I think this explains a bit how it might help people with ME/CFS:I try to keep an open mind but I fail to see how this trial will lead to effective treatment, or any better understanding of this disease.
I think it does sound too good to be true, but maybe they'll learn something that can be helpful. We won't know if this is never tried.TMS can also be used to study the brain, and that’s how it’s mostly been used in ME/CFS. Several ME/CFS studies in the early to mid 2000s found reduced motor cortex excitability. That suggested that at least part of the fatigue in ME/CFS was “central”; i.e. it emanated from the brain, and that ME/CFS brains may be having difficulty activating the muscles during exercise.

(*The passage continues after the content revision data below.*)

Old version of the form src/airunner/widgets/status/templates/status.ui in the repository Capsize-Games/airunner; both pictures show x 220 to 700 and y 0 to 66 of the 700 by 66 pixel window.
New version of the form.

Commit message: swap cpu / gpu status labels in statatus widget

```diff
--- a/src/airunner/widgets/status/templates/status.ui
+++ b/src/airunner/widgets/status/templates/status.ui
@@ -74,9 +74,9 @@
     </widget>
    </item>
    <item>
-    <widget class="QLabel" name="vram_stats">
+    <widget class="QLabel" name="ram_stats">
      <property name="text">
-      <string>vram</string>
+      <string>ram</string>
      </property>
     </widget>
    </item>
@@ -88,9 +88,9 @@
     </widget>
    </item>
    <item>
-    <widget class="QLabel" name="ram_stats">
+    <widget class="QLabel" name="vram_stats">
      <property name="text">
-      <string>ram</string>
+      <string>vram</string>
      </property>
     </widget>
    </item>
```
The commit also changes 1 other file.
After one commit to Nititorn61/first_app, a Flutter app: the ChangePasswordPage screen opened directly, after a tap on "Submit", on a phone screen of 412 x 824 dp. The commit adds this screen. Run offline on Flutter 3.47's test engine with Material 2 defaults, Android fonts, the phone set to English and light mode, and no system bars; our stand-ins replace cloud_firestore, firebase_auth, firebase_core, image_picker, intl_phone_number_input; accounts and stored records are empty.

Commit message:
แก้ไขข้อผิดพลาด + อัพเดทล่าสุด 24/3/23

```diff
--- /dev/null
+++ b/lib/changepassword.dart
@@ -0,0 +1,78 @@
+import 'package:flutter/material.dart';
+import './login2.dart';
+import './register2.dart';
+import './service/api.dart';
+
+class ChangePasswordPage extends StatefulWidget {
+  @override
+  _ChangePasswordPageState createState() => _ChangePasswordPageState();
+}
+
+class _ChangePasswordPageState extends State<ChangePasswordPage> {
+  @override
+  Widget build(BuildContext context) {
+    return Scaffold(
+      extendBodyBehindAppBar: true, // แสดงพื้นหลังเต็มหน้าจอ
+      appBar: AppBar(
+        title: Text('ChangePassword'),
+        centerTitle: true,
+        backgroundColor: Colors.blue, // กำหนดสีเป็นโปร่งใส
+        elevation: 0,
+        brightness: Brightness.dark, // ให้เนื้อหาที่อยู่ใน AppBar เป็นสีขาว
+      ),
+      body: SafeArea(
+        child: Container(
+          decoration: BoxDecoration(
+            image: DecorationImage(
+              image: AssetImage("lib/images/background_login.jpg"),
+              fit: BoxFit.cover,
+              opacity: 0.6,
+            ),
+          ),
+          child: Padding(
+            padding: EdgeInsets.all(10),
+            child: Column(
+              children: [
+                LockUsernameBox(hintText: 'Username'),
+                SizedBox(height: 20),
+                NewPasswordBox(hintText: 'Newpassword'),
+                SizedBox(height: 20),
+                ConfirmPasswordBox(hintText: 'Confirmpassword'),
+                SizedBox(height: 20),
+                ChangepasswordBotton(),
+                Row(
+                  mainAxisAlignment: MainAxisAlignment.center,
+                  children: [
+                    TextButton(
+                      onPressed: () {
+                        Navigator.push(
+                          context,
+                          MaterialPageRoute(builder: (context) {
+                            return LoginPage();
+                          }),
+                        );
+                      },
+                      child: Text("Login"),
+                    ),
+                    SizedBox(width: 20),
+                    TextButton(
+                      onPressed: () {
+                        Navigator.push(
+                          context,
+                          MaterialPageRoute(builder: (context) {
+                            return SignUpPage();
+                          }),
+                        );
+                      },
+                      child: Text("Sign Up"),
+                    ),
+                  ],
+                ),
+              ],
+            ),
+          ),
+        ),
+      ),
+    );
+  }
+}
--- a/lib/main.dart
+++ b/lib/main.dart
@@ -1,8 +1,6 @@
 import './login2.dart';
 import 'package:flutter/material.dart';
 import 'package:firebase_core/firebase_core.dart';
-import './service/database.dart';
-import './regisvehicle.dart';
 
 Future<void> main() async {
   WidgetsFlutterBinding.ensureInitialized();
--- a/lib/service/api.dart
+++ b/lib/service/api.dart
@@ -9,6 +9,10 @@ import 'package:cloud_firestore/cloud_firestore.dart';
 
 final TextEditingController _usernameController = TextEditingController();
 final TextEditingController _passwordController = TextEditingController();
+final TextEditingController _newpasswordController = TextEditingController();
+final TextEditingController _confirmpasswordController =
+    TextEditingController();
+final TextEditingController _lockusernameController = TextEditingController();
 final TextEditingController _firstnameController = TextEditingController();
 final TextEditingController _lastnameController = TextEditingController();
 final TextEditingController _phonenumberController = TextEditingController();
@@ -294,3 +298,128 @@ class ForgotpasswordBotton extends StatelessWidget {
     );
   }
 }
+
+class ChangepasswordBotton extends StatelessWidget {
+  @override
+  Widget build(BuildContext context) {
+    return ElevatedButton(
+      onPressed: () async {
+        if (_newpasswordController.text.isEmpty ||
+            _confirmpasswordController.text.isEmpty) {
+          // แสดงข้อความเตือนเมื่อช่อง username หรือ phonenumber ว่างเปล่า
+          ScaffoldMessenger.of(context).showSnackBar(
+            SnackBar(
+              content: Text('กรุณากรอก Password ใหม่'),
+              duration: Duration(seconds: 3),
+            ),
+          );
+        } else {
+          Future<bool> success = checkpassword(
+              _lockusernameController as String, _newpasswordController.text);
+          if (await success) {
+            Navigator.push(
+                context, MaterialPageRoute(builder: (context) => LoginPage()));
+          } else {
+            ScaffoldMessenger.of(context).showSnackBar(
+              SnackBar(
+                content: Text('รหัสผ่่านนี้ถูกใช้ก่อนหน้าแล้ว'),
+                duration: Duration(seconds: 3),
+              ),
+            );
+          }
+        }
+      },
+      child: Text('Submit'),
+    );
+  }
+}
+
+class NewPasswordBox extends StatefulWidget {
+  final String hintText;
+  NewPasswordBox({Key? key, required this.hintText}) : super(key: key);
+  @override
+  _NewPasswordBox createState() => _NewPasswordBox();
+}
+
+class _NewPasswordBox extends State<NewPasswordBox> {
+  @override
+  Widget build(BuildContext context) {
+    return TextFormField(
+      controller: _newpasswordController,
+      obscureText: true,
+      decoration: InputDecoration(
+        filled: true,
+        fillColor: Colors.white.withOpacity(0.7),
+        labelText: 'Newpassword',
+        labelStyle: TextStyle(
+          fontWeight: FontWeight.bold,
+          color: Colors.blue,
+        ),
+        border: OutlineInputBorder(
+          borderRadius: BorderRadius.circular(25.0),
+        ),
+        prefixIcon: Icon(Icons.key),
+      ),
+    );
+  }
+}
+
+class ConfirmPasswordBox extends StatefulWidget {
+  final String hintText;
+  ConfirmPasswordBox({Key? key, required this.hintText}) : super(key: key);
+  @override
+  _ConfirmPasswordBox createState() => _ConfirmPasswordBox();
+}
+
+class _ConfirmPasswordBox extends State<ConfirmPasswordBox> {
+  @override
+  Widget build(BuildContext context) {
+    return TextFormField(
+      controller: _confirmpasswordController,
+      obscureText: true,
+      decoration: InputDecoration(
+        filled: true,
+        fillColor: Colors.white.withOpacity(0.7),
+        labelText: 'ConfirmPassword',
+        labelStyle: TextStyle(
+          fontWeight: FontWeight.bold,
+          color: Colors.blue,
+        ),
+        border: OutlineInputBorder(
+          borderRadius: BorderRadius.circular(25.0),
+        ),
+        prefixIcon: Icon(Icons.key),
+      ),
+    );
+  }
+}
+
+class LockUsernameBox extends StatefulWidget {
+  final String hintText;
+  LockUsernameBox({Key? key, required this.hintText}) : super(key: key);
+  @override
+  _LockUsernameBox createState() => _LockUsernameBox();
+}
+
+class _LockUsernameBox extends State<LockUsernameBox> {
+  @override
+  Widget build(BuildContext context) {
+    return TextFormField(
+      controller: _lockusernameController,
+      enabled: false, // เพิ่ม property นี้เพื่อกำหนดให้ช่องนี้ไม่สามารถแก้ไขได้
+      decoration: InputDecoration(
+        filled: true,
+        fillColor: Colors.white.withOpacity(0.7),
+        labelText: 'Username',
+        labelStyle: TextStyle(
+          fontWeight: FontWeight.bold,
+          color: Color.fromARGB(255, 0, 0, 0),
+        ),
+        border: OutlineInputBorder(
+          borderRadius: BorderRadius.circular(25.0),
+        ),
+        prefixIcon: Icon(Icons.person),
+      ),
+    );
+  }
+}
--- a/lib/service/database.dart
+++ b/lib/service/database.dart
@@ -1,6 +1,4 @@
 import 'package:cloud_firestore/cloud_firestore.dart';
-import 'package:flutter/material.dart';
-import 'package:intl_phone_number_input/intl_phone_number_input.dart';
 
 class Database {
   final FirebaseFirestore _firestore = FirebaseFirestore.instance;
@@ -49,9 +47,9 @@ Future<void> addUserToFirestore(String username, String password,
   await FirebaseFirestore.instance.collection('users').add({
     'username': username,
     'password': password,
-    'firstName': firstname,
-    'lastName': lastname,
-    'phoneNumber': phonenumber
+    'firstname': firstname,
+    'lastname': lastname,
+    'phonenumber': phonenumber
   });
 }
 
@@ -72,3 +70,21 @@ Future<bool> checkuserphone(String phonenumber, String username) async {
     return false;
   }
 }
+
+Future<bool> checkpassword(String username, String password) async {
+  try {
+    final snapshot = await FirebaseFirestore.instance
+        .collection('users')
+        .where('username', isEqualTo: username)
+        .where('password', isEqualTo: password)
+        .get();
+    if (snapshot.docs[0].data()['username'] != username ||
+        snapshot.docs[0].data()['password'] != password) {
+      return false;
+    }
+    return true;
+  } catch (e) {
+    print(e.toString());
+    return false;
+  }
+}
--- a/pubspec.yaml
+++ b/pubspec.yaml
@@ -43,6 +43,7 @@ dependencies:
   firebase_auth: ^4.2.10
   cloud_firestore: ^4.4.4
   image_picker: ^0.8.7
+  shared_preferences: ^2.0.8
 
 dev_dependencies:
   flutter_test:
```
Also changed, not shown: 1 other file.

Except for a small Japanese case series, and a small open label trial, rTMS has been little studied as a treatment option in ME/CFS. The case series, though, concluded that, “In most of the patients, treatment resulted in an improvement of fatigue symptoms”, and the open label trial found that both people with mild/moderate or severe cases of ME/CFS significantly benefitted. It called rTMS “a novel therapeutic intervention for ME patients” and concluded that:
“rTMS can improve fatigue symptom in ME patients regardless of (the )baseline severity of (the) fatigue symptoms”.
I hope it goes much better for those in this study.
but I don't think I will be able to take part, as no anti-depressants are allowed, even in the tiny doses I take
I may try instead to have the treatment itself, provided insurance is willing.
I could only imagine that it’s the same like in Germany where you can obtain this treatment when antidepressants fail to work. Otherwise insurance won’t cover it here.thats too bad, how frustrating.....
Is there anywhere to obtain the treatment? it sure sounds tempting....
thats too bad, how frustrating.....
Semel Institute for Neuroscience and Human Behavior
University of California Los Angeles
The Suthana Lab in the Semel Institute is running the clinical trial. You get assigned randomly to the control group or the treatment group, but anyone who lands in the control group is offered the real deal at the end of the trial. The trial itself is quite intensive: basic medical assessment with info on medications and diagnoses; a three hour psychological assessment focussing on memory; then 15 sessions over three weeks, each taking about an hour to an hour and a half; a final psych assessment. There's a small honorarium and they give valet parking, which is cool, given the price of parking in Westwood. Normally husband and I travel in by bus, but that's out for the duration! If you are interested in the trial, contact Sonja Hiller (SHiller@mednet.ucla.edu).
I will find out whether I can get the treatment anyway, as it looks like I can't manage without my teensy-weensy dosy of Doxepin, and I will post any updates.